LONDON — The British government joined the Reagan Administration in rejecting Monday's call by Soviet leader Mikhail S. Gorbachev for the United States to join in the Kremlin's decision to extend its moratorium on nuclear testing.
The Foreign Office said: "We regret the Soviet Union has concentrated its efforts on such unilateral approaches and would much prefer it if these efforts had been concentrated on the various Western initiatives at the conference on disarmament in Geneva designed to deal with the real problems of verification which would bring progress towards a comprehensive test ban."
But Britain's opposition Labor Party and Social Democratic Party welcomed Moscow's extention of its test ban until next year and called on London and Washington to respond positively.
In Washington, Sen. Edward M. Kennedy (D-Mass.) also welcomed Gorbachev's announcement. "This decision offers more chance for both nations to turn away from newer and more deadly nuclear weapons and toward a halt in the arms race," Kennedy said.
Sen. John Warner (R-Va.) took a different view.
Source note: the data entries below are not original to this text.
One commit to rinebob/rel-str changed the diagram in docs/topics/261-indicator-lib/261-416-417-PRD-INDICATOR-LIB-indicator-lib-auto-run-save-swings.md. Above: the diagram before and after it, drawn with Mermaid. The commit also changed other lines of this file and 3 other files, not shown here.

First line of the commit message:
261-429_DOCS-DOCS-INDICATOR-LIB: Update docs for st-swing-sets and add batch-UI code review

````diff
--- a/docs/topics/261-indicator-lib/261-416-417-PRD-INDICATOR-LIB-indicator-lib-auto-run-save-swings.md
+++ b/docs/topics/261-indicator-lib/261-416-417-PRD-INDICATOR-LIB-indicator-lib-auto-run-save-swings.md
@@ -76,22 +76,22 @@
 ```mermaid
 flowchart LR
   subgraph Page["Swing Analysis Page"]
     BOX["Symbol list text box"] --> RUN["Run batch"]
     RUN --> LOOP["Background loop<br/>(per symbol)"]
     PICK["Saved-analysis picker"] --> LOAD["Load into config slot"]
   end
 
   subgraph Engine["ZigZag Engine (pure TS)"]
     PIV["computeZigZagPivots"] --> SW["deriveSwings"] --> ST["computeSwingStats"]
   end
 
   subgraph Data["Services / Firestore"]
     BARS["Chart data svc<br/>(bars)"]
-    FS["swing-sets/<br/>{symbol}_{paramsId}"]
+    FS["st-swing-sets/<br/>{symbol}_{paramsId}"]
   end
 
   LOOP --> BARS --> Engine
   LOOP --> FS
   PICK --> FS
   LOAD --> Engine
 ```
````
He called Gorbachev's announcement "a very clever step by an increasingly clever man." He added: "I don't think there is any response we can make except to continue our own program."